━━━━━ Source data

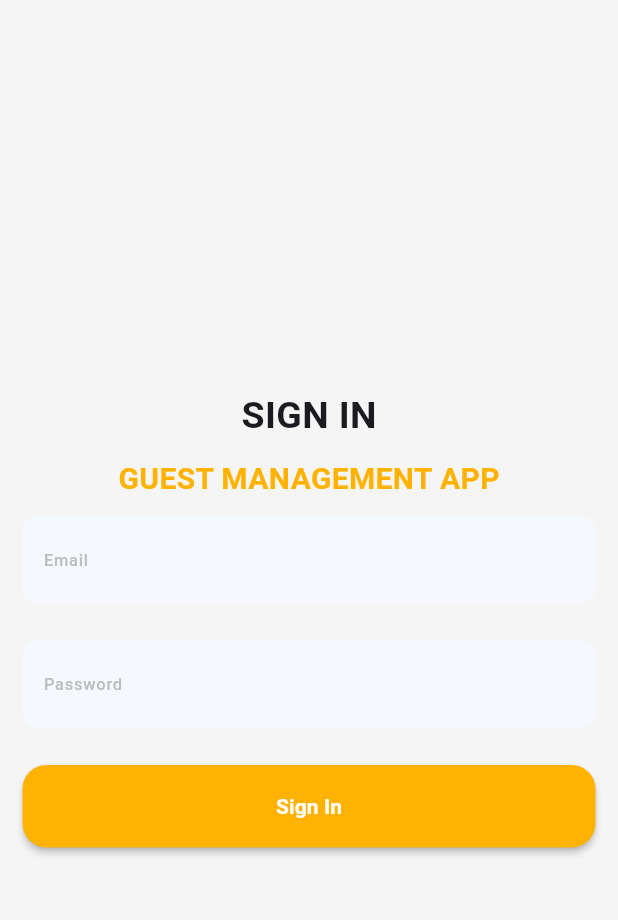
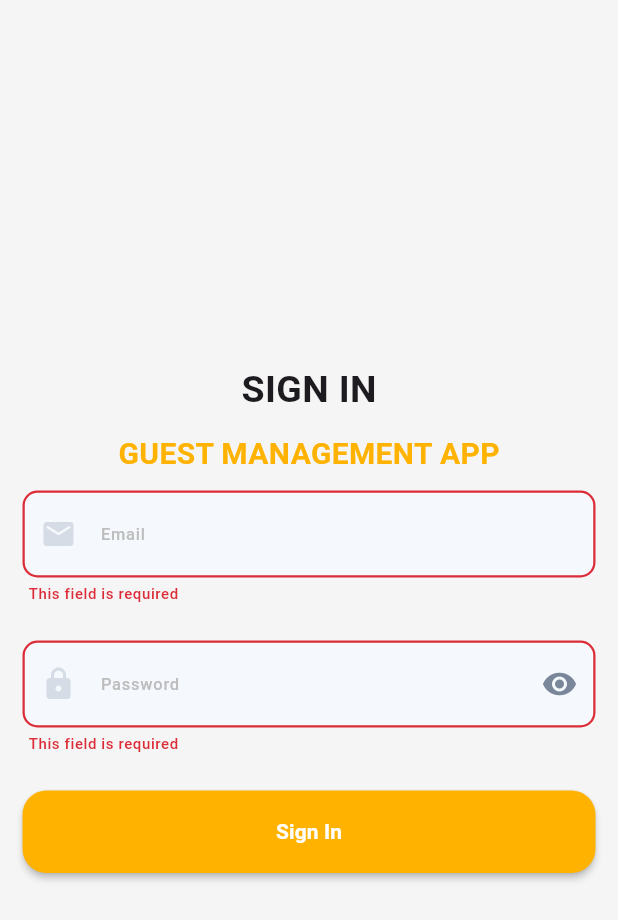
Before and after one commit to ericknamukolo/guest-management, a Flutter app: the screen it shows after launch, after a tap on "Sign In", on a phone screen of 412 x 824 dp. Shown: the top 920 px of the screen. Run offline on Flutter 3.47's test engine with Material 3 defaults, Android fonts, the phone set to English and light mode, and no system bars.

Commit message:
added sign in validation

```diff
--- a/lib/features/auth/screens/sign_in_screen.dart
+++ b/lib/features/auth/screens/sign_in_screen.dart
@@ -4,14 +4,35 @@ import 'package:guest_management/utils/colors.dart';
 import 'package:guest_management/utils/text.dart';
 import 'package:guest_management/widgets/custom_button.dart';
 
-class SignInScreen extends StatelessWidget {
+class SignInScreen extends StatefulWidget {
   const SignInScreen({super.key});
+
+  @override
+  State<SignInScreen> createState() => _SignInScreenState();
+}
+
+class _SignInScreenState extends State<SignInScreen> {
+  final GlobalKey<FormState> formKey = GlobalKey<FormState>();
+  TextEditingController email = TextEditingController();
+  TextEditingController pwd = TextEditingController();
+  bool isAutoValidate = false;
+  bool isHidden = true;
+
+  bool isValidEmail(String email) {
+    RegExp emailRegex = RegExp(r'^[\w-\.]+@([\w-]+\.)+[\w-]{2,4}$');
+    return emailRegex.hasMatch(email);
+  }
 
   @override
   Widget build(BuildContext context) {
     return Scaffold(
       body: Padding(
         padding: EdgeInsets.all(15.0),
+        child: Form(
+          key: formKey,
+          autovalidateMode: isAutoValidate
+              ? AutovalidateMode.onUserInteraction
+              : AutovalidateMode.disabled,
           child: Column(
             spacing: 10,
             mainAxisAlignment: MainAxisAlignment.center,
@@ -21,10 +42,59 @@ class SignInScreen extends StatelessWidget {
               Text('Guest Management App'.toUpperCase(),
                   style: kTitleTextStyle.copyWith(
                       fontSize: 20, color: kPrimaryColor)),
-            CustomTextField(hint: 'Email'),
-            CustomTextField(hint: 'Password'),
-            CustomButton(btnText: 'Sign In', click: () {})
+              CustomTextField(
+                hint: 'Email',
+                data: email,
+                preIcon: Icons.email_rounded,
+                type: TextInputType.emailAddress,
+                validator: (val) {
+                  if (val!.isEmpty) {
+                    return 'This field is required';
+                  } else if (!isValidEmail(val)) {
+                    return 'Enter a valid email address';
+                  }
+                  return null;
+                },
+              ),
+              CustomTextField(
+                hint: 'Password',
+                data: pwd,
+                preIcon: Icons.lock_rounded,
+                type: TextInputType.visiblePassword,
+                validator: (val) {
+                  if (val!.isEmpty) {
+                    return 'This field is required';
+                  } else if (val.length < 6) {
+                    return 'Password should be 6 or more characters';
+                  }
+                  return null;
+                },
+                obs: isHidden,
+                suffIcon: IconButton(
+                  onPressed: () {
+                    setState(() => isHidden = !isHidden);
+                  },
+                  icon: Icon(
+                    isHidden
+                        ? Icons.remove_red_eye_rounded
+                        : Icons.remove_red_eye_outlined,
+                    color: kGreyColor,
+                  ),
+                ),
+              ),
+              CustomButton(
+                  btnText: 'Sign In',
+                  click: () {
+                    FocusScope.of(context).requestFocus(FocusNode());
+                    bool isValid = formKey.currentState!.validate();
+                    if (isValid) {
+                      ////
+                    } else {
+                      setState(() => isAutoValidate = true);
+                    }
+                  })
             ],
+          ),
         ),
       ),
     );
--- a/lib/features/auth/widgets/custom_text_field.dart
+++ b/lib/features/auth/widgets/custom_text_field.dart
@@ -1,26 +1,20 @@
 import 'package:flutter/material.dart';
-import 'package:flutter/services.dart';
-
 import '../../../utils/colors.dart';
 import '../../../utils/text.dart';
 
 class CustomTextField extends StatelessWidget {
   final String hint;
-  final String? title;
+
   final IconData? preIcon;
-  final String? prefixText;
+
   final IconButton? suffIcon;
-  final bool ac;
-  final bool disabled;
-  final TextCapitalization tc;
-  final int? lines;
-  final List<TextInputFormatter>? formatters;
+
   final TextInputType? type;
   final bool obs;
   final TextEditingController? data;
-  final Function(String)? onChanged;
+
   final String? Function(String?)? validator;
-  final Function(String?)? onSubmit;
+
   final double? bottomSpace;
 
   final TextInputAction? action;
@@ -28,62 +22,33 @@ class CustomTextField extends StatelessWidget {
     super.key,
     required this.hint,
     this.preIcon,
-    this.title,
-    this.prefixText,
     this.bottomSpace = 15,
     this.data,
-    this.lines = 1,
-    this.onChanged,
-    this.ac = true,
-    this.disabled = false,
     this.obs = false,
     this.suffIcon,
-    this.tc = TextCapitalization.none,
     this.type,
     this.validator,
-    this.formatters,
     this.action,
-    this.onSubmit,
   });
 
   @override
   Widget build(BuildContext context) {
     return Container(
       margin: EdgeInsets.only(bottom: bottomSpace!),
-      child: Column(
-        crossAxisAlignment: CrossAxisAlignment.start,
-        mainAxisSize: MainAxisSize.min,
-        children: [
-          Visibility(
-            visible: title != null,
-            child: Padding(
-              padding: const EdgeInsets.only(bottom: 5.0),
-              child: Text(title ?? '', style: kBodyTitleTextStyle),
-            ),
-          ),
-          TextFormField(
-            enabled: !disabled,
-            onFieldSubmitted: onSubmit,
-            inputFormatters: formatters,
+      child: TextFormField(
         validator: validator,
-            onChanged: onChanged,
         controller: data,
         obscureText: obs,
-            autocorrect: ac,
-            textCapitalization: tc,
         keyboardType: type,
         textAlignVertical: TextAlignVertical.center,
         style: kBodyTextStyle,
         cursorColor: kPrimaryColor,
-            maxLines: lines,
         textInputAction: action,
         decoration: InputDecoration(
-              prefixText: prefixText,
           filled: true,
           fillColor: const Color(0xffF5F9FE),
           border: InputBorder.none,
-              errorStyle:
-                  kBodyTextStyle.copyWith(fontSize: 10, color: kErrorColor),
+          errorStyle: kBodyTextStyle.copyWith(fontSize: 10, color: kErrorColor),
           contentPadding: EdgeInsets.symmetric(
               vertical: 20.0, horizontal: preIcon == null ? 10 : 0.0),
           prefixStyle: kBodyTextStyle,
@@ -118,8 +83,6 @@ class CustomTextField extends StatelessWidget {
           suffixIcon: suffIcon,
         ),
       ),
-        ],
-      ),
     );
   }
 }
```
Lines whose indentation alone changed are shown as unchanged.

━━━━━━━━━━

• Your goal
Gather from the data above every line with the string "TextInputType".

• Result for this task
+                type: TextInputType.emailAddress,
+                type: TextInputType.visiblePassword,
   final TextInputType? type;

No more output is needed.